● What is needed
Wherever "self" appears in the records below, copy the line that holds it.

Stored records
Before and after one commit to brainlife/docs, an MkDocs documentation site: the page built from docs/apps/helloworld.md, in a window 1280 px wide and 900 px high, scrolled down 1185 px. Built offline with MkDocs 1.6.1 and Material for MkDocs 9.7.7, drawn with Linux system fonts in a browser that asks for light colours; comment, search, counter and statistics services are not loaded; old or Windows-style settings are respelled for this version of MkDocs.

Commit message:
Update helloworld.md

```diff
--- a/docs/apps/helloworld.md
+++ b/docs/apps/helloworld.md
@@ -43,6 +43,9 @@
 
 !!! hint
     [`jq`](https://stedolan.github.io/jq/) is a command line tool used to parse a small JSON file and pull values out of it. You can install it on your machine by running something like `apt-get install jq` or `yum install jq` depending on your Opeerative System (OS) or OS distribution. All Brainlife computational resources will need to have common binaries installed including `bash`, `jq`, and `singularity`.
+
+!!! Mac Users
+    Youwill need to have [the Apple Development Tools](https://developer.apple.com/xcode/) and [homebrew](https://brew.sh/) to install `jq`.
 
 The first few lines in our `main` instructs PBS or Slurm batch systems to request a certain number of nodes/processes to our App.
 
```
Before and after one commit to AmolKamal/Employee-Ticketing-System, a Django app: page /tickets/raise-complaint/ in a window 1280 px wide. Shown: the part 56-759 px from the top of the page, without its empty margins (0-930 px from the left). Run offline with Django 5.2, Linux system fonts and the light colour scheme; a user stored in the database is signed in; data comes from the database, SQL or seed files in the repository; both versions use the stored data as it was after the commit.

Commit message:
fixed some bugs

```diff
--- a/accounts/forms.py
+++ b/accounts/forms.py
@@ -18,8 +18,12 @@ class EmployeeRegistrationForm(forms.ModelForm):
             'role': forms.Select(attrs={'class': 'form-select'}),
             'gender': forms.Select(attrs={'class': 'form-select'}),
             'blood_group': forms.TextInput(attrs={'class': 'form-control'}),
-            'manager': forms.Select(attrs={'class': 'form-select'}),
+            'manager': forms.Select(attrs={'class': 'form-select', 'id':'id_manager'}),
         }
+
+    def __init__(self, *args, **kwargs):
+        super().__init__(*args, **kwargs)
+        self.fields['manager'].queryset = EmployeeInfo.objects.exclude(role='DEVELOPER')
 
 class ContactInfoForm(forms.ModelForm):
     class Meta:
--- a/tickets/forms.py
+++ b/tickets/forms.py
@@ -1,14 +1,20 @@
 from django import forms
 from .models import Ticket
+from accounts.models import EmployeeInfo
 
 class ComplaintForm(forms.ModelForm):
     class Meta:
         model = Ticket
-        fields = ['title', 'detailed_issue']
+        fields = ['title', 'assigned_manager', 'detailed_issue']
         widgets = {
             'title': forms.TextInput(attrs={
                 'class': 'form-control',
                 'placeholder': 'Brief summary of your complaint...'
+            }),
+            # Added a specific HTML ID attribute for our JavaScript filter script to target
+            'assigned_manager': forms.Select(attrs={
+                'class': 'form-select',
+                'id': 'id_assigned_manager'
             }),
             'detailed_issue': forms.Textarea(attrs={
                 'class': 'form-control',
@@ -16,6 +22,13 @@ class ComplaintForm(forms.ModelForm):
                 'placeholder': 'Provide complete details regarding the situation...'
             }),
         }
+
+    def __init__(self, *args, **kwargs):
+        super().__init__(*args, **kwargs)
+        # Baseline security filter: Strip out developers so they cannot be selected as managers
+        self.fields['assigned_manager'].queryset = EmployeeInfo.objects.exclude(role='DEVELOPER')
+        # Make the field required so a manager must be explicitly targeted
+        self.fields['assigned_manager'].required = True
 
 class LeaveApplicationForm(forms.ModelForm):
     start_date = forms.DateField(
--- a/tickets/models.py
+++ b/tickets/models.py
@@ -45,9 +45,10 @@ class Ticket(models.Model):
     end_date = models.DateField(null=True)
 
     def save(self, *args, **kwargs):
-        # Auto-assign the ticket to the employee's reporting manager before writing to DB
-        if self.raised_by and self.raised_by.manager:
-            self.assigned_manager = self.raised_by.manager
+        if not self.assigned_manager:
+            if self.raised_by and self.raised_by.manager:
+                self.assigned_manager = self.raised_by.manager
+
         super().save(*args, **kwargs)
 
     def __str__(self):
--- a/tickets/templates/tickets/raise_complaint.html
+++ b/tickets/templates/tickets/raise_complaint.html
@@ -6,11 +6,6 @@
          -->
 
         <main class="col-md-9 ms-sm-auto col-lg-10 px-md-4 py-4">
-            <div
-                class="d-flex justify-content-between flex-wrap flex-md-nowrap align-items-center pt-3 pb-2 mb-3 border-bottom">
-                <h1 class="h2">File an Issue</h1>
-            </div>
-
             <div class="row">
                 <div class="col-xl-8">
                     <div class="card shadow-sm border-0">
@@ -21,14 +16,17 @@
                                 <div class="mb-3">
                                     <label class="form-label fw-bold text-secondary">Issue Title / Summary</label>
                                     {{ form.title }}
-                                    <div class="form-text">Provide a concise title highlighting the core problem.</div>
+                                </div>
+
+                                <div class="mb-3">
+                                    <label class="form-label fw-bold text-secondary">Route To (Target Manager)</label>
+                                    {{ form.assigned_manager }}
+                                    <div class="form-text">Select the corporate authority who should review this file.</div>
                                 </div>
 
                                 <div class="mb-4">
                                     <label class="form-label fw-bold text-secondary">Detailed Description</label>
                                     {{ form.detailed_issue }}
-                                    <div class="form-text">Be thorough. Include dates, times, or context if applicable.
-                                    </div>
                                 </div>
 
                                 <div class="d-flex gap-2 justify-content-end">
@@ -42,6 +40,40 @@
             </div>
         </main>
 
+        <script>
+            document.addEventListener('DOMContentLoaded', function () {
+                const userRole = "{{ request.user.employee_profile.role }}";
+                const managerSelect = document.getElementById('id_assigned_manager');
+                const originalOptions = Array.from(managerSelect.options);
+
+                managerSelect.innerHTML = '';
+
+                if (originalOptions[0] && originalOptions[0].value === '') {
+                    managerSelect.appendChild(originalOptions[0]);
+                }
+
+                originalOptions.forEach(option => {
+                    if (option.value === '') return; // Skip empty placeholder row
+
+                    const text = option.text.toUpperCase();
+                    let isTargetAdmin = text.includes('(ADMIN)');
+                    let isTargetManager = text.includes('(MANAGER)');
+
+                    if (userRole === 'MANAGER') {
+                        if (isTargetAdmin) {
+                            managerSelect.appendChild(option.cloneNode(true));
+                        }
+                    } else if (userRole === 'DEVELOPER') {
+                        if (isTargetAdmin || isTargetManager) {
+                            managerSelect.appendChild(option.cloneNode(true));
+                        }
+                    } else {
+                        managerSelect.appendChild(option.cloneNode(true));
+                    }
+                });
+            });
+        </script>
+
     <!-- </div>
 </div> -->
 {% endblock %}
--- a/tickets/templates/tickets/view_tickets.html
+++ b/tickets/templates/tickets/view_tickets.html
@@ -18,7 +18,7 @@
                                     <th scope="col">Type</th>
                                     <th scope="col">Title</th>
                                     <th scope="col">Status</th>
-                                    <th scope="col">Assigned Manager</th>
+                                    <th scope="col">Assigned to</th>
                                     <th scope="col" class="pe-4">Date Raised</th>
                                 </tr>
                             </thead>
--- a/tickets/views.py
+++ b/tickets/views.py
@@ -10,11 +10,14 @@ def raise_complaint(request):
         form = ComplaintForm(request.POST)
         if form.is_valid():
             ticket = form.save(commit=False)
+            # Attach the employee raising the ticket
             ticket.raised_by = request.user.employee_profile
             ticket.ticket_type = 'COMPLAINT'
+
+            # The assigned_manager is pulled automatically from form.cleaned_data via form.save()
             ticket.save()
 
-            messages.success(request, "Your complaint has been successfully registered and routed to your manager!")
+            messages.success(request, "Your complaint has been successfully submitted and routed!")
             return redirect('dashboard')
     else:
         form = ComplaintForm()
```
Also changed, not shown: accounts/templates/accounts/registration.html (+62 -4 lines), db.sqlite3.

● Task output
+    def __init__(self, *args, **kwargs):
+        self.fields['manager'].queryset = EmployeeInfo.objects.exclude(role='DEVELOPER')
+    def __init__(self, *args, **kwargs):
+        self.fields['assigned_manager'].queryset = EmployeeInfo.objects.exclude(role='DEVELOPER')
+        self.fields['assigned_manager'].required = True
     def save(self, *args, **kwargs):
-        if self.raised_by and self.raised_by.manager:
-            self.assigned_manager = self.raised_by.manager
+        if not self.assigned_manager:
+            if self.raised_by and self.raised_by.manager:
+                self.assigned_manager = self.raised_by.manager
     def __str__(self):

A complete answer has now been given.